Audiology Visits After Screening for Hearing Loss: An RCT
|Study Design:||Allocation: Randomized
Intervention Model: Single Group Assignment
Masking: Open Label
Primary Purpose: Diagnostic
|Official Title:||Audiology Visits After Screening for Hearing Loss: An RCT|
- Better diagnois of hearing problems
- Improved quality of life
|Study Completion Date:||June 2005|
Hearing impairment is one of the most common disabilities in veterans. The decreased ability to communicate is troubling in itself, but the strong association of hearing loss with functional decline and depression adds further to the burden on the hearing-impaired. Although hearing amplification improves quality of life, hearing evaluations are offered infrequently to older patients. Only 25 percent of patients with aidable hearing loss receive treatment. Up to 30 percent of patients who receive hearing aids do not use them. We contend that an effective formal screening program should identify hearing-impaired patients who are motivated to seek evaluation and who derive benefit from treatment.
The first specific aim is to determine if formal screening programs for hearing loss can increase visits to audiologists. The second specific aim is to determine which specific screening strategy leads to the most frequent audiology visits.
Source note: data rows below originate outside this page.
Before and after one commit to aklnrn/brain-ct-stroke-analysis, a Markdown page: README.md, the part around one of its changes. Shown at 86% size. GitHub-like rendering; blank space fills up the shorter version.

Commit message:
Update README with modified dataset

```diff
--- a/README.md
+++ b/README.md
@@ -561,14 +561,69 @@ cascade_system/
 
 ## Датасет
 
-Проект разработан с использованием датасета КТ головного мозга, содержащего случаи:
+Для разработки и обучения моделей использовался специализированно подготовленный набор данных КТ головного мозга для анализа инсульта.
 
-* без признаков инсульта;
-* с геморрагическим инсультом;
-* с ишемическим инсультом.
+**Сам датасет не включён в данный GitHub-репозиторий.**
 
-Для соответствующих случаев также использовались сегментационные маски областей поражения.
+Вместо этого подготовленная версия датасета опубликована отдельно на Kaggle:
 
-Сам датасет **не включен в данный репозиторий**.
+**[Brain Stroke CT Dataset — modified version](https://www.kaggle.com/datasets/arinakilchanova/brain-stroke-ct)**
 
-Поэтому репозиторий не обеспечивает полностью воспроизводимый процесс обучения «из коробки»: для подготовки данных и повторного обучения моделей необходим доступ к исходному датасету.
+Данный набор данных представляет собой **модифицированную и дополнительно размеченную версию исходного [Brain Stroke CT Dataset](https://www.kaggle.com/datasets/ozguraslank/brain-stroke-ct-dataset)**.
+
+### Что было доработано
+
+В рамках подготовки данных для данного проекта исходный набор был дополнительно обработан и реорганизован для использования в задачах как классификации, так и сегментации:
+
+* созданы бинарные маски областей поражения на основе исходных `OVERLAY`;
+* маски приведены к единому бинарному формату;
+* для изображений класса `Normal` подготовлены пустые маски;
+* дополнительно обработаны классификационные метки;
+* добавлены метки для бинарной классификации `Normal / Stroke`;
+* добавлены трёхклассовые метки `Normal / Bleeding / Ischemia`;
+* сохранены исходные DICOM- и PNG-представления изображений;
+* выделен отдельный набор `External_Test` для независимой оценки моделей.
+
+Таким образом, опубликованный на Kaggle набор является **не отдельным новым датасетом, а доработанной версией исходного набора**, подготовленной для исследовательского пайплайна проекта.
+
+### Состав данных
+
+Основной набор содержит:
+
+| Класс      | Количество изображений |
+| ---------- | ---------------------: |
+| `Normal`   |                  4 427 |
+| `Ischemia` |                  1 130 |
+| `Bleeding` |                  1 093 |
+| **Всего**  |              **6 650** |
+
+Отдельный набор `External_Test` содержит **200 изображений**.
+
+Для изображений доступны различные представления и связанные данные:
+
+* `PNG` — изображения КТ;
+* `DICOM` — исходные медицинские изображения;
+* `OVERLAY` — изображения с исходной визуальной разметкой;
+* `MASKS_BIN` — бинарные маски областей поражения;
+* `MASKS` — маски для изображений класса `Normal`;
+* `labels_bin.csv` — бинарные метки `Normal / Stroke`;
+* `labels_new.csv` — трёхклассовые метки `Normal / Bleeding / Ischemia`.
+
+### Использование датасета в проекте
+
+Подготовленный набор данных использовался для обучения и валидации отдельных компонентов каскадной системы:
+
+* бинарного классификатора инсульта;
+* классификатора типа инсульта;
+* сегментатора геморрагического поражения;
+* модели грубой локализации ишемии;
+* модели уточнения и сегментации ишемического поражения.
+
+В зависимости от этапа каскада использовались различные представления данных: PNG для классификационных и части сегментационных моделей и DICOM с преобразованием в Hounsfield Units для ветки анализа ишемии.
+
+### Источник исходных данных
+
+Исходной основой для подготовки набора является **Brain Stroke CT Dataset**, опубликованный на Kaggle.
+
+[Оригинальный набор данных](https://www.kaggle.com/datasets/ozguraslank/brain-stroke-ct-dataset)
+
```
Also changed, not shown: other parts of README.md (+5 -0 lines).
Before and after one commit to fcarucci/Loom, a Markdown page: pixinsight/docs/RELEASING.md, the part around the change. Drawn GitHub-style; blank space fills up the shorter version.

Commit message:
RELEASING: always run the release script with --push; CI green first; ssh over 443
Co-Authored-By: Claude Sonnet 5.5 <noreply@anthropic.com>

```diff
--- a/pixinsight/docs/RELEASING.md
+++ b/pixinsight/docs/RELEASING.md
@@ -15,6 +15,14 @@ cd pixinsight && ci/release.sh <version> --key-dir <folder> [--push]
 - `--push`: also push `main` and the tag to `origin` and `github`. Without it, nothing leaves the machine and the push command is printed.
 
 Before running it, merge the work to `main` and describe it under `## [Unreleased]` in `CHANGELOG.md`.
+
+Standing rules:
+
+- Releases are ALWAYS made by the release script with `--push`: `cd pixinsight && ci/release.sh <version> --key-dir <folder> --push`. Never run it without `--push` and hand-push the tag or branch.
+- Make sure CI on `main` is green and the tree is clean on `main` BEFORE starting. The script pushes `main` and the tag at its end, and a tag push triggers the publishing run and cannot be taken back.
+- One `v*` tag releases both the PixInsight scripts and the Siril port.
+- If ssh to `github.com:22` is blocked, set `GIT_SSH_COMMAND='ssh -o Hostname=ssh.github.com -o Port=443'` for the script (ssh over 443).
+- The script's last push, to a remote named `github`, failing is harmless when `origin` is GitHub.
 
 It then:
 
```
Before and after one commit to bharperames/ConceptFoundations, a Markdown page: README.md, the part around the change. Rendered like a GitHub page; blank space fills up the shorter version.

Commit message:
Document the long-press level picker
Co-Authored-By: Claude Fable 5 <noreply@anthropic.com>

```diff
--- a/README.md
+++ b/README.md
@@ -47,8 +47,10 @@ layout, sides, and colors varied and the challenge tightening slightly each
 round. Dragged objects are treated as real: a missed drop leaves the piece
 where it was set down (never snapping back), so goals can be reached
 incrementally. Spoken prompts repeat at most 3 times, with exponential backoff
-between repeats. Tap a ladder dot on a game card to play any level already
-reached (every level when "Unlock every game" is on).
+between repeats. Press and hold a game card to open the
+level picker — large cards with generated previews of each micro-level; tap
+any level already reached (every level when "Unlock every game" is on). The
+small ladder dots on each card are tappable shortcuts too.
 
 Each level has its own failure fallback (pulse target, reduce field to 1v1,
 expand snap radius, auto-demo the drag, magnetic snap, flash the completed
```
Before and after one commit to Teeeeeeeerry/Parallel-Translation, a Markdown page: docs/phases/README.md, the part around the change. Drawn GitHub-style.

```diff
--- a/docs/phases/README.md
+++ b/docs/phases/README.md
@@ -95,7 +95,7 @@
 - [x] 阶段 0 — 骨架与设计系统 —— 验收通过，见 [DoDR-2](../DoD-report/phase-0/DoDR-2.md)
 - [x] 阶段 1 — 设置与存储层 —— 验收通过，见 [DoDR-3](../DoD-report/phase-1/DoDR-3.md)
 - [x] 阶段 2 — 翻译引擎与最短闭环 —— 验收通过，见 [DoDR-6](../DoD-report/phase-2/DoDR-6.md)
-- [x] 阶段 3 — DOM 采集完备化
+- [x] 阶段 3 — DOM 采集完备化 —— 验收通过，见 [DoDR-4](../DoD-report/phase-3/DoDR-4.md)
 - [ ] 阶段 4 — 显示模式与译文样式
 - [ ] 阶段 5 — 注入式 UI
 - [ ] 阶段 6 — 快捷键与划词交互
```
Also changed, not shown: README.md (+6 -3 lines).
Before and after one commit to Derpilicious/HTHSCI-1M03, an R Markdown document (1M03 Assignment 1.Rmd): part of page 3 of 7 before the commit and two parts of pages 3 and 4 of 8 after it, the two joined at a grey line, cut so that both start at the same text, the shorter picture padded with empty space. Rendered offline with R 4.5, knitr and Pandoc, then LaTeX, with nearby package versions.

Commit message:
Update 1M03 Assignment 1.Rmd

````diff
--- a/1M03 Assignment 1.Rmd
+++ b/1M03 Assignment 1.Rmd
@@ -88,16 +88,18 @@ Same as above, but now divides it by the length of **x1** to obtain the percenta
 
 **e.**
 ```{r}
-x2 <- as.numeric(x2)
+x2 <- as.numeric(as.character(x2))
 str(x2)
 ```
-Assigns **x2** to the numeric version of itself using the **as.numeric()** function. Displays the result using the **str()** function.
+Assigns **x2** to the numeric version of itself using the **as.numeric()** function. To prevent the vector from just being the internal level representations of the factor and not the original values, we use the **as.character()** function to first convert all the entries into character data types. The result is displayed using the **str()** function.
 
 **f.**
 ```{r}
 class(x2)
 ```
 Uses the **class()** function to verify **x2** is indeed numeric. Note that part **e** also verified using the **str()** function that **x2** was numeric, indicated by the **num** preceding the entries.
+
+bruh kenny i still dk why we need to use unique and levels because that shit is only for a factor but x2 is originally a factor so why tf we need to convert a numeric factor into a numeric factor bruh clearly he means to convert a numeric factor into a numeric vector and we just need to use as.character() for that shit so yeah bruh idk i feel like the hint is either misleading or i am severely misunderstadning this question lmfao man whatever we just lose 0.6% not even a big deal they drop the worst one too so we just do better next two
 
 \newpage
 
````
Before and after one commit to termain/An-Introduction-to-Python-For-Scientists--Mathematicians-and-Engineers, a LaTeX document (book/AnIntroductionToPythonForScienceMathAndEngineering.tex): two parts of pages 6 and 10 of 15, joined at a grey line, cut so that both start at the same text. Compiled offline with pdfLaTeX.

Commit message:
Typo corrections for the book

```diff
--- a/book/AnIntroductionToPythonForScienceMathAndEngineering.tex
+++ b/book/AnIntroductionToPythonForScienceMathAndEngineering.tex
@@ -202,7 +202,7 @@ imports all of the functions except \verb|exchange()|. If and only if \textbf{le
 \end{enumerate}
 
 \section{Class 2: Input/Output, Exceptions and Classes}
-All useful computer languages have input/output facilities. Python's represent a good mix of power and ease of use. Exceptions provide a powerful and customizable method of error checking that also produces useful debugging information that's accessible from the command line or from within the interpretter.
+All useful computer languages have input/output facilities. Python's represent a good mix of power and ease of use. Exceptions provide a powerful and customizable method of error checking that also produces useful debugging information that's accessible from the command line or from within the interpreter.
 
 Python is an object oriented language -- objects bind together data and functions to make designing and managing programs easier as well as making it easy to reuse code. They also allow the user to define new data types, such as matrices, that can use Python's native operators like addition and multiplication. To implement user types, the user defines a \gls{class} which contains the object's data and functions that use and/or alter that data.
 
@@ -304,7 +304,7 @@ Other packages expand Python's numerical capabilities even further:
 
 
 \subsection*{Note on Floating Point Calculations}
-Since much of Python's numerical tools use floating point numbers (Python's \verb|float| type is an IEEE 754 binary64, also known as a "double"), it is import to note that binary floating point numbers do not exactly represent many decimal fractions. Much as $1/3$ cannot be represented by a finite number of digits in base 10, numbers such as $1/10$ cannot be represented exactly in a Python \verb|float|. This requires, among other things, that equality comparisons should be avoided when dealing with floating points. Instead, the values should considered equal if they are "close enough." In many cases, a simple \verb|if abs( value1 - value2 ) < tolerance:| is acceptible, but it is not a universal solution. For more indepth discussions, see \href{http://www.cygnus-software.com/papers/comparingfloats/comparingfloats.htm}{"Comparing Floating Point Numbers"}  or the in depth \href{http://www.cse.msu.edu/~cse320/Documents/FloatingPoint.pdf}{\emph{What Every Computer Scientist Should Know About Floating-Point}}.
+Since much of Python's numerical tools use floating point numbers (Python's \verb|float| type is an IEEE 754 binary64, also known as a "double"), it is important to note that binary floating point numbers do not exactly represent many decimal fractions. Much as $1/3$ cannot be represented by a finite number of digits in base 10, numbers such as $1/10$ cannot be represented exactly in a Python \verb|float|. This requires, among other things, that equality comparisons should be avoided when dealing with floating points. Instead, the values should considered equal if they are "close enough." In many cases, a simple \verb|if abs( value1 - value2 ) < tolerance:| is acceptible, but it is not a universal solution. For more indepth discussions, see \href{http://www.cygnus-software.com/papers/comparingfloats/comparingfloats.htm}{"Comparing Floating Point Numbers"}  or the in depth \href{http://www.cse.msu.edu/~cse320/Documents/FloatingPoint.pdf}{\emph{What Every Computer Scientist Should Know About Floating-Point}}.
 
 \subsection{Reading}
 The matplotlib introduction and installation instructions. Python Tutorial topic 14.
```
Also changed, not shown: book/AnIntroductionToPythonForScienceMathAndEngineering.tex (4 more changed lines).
Our four-armed randomized clinical trial compares three screening strategies (physiologic testing, a self-report questionnaire, and combined use of both physiologic and self-report testing), against a control arm (usual care). Physiologic testing was done with the Audioscope, a portable otoscope that emits tones from selected frequencies at a variety of loudness levels. The self-report questionnaire was the screening version of the Hearing Handicap Inventory of the Elderly questionnaire (HHIE-S), which quantifies the social and emotional handicap from hearing loss. Patients aged 50 and older who did not wear hearing aids were recruited from the outpatient clinics at the VA Puget Sound Health Care System. Only patients who were eligible for VA-issued hearing aids were enrolled in this trial. Patients randomized to the control arm were not screened. Patients screened with both the Audioscope and HHIE-S were referred to the audiology service for evaluation if either of the tests was positive. All patients, regardless of screening status, were followed to determine how many patients in each arm subsequently visit an audiologist.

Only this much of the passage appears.